A 1939 California law tying the number of liquor licenses for restaurants and bars per county to that county's population had to make an exception for San Francisco. Our impressive number of booze-peddling establishments at the time of the law was already in excess of the number we would have been allotted, a measly 418: Currently there are 812. Thus the existing businesses were grandfathered in, with their liquor licenses transferrable to others. That fixed number of licenses created a hot secondary market for them — they typically sell for more than $300,000. For the first time in 77 years, San Francisco received five new liquor licenses this past fall: State senator Mark Leno had asked for 28 new ones, but settled for five, sold by the ABC for $13,800 directly to businesses and made non-transferable. Today we learn via the Chronicle that another state legislator, state assemblyman and Outer Sunset resident Phil Ting, wanst to push for more new licenses. The stated goal: Bringing business and the cheerful hurly burly of nightlife to neighborhoods like his own, as well as the Bayview and the Excelsior, where drinking establishment are relatively few.

“People in the Sunset, where I live, don’t want to travel all the way downtown if they don’t have to,” Ting tells the Chron, speaking on behalf of constituents like SFist editor Eve Batey who hasn't been east of 9th Ave in years. Ting's bill, which is similar to Leno's before it, proposes 25 new liquor licenses, five distributed by lottery system every year for the next five years. These would be non-transferrable and $13,800 each, as with the five achieved by Leno's legislation.

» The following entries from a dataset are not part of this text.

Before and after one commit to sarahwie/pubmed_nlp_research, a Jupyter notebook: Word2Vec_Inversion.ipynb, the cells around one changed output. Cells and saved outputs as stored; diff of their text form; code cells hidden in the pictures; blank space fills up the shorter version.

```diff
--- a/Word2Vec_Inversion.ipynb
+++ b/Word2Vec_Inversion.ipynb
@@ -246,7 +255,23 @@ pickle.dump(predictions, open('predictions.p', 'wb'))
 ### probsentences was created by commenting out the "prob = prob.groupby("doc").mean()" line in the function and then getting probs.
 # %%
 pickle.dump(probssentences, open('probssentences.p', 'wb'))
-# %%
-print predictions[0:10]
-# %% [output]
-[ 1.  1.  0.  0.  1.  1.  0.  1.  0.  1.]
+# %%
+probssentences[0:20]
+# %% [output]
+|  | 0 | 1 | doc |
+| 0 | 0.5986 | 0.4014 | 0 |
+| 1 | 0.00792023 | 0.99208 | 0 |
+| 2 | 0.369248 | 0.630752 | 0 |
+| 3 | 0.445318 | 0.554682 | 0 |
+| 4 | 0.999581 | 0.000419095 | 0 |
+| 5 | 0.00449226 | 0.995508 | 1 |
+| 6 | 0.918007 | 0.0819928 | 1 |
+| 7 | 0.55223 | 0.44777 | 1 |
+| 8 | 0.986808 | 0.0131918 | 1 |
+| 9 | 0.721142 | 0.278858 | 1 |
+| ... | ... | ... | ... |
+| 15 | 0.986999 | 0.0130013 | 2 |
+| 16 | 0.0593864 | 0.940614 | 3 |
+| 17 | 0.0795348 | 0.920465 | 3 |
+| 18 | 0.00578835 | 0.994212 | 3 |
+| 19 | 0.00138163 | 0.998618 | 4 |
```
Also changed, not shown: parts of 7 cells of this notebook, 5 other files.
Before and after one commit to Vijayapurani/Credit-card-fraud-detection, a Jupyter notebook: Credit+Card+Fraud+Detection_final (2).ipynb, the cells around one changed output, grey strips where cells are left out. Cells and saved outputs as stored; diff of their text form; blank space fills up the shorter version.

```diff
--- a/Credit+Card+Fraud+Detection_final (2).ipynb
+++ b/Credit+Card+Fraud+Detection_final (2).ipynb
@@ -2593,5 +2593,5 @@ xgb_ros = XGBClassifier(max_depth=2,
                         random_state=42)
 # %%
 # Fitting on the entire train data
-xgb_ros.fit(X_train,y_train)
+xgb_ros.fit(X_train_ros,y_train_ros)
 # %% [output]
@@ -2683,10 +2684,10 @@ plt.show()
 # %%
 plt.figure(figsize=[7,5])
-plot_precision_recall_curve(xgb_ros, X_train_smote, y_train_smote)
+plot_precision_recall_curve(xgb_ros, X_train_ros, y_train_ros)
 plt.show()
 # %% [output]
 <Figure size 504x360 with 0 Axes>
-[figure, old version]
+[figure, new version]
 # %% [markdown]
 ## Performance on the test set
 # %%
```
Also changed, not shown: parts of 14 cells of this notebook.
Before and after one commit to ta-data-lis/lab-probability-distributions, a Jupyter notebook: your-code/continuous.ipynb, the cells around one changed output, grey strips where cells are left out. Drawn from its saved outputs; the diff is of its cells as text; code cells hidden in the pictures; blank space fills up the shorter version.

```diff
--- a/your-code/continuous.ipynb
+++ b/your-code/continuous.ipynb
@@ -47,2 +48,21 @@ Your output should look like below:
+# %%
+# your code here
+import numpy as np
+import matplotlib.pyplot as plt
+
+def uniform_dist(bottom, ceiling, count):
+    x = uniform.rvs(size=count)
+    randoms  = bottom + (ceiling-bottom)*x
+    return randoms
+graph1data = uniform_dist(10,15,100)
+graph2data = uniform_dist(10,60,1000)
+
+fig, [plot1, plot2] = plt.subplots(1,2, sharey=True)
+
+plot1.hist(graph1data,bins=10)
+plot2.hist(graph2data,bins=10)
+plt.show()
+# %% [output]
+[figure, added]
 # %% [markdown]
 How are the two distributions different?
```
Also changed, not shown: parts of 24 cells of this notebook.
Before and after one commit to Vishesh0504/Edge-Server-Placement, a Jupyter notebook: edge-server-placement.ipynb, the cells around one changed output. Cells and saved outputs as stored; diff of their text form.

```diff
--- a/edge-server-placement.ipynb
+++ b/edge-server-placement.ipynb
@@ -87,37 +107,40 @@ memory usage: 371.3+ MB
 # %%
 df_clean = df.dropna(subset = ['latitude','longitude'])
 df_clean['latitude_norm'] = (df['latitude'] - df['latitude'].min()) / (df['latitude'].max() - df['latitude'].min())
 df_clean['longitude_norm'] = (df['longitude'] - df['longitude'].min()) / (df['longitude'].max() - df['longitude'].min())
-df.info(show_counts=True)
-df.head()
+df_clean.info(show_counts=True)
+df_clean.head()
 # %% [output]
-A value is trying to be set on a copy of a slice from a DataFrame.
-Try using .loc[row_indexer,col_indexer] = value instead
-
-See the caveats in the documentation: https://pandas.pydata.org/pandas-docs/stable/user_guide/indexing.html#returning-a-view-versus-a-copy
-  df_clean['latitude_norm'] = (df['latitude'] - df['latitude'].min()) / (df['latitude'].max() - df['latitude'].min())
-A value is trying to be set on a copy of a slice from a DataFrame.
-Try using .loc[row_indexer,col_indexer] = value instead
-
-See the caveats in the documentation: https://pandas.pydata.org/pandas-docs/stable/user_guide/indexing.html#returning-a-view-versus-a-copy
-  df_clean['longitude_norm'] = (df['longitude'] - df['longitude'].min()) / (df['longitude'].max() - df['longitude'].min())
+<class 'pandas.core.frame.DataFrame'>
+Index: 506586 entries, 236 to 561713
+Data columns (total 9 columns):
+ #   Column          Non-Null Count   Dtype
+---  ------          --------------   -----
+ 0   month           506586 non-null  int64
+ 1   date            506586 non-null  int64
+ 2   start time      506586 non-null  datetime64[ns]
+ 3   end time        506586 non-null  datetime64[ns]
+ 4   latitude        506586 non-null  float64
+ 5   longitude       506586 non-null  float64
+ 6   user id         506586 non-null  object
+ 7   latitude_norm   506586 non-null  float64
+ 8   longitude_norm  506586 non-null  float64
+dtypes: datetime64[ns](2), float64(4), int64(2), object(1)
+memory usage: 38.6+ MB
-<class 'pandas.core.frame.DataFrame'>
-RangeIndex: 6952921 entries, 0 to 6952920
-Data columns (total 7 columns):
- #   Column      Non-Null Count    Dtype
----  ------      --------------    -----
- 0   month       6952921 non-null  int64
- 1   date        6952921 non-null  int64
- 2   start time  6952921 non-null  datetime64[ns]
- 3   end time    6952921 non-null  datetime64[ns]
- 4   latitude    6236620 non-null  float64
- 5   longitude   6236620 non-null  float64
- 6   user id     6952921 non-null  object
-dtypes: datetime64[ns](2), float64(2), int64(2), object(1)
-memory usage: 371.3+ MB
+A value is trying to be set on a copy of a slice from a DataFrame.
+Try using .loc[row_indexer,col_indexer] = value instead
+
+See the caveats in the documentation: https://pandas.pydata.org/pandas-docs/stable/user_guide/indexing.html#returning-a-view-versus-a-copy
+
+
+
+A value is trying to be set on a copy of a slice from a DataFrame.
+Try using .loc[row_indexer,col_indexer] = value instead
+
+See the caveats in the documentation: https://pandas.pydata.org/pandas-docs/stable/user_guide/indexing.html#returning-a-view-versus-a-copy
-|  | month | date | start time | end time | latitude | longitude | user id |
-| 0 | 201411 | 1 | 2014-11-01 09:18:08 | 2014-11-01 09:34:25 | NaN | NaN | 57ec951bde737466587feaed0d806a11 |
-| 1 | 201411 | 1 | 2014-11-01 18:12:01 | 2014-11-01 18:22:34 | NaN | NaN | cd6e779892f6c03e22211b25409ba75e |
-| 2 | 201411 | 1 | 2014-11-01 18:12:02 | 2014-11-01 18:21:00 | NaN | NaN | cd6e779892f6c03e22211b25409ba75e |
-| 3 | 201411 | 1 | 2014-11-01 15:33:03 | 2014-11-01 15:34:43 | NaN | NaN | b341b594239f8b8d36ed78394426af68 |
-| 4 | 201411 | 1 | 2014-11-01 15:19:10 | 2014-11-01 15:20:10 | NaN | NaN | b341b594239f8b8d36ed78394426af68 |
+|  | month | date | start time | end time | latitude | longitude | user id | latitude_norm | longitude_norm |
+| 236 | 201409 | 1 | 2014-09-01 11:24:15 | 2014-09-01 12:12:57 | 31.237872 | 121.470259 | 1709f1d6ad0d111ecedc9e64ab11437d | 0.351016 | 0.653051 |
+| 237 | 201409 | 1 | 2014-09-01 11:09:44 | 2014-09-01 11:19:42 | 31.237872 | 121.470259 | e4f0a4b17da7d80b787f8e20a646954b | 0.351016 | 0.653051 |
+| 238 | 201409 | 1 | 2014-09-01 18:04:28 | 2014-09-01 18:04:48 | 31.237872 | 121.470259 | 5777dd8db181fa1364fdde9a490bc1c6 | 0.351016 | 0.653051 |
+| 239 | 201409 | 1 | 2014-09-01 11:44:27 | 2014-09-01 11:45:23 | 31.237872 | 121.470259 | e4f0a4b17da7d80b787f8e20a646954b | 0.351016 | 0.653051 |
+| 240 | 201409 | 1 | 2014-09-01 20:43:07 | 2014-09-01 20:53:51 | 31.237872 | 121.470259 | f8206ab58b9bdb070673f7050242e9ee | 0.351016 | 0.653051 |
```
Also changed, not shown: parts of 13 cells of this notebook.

Ben Van Houten of the city's Office of Economic and Workforce Development stands behind Ting's bill. “This is a type of license that is responsive to the specific needs of San Francisco," he tells the paper, adding that asking for the 25 licenses to be distributed over five years, rather than at once as requested by Leno, is an easier sell. "It’s responding to the committee’s concerns but still advancing toward the same important goals,” says Van Houten.

The Chronicle also has an obligatory quote from the San Rafael alcohol industry watchdog group Alcohol Justice. Guess what: They're against more liquor licenses. “It’s all smoke and mirrors,” Alcohol Justice representative Michael Scippa says to the paper. “There are plenty of places in those neighborhoods to get a drink if you want one.”

Perhaps Scippa knows something we don't? Meanwhile, he and others are kept up at night — or later at night, I should say — by state senator Scott Wiener's bill that would allow, but not require, cities to permit bars to stay open until 4 a.m. rather than observing the statewide last call of 2 a.m. as they do now. That passed committee last month.

Related: Bill Giving Cities Option To Extend Bar Hours To 4 A.M. Passes Committee